Reluctantly Leader #1 (who happens to be my other half, and the parking spot in question is in the complex where we live), trudged out to the car and displayed the tag.

This happens all the time. We are two strong, good people, with very different approaches. The same thing can happen at work or at school.

Here’s what to do:

1. Talk about it. Let each person explain their point of view and justify their stance.

2. Remain calm. Avoid yelling, screaming and name-calling.

3. Focus on the problem, not the person. Just because you don’t like the other person’s leadership style, doesn’t mean you have the right to be nasty. As my friend, Lisa Chell, says, words are powerful tools in relationships.

4. Pick your battles. Decide when it is worth fighting to the bitter end and when it is OK to give in.

5. Give in sometimes.. and stand your ground when you need to. In this case, the other person conceded the point. Sometimes, I’m the one to make a concession.

6. Acknowledge the other person’s efforts to communicate with you. If the other person gives you the space to express yourself, listens and works with you to find an agreement, then acknowledge that. It takes more effort and self-control to do that than it does to fly off the handle in a rage.
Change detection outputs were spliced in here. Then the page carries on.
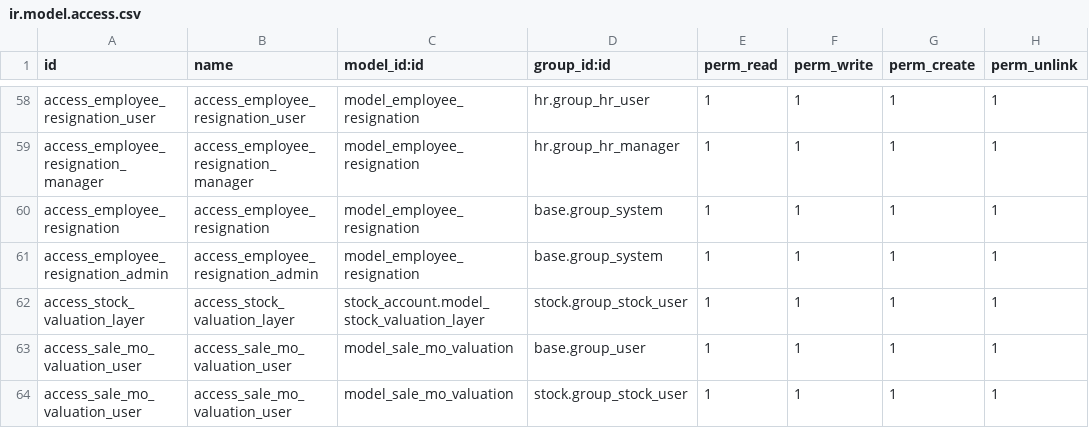
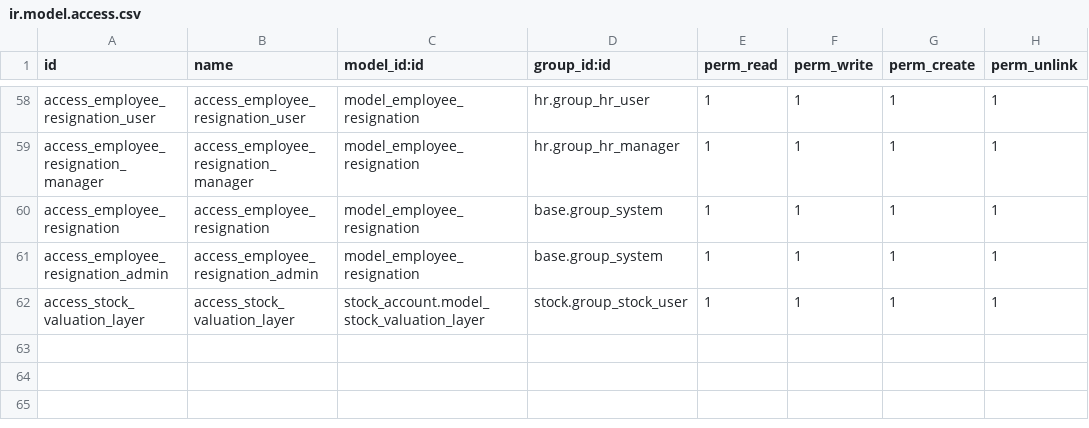
Before and after one commit to KritikaAgeis/Famti, a CSV file: famti/security/ir.model.access.csv, drawn as a sheet; only a part is shown, gaps mark what is left out; the diff names each change by its address in the sheet, - before the commit and + after, or states it on an @@ line.

Commit message:
[update] for the access error

```diff
--- a/famti/security/ir.model.access.csv
+++ b/famti/security/ir.model.access.csv
-row 63: access_sale_mo_valuation_user | access_sale_mo_valuation_user | model_sale_mo_valuation | base.group_user | 1 | 1 | 1 | 1
-row 64: access_sale_mo_valuation_user | access_sale_mo_valuation_user | model_sale_mo_valuation | stock.group_stock_user | 1 | 1 | 1 | 1
```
7. Be prepared to act. If the other person digs in their heels, and you don’t want to deal with the repercussions, then be prepared to do some things yourself. This should be the exception to the rule though, not a modus operandi.

8. Acknowledge that your differences may be due to individual styles or approaches. Usually, there is more than one way to solve a problem. The amount of risk involved in each option may be different. Some people have a lower tolerance for risk than others. By acknowledging that often there is no single “right” way, conflicts are minimized.

9. Work together as much as possible. Ask questions like, “What can we do to figure this out in a way that makes sense for both of us?” By focussing on solving the problem using a teamwork approach, you take the focus off the problem and put it on the solution. By doing so, conflict transforms into collaboration.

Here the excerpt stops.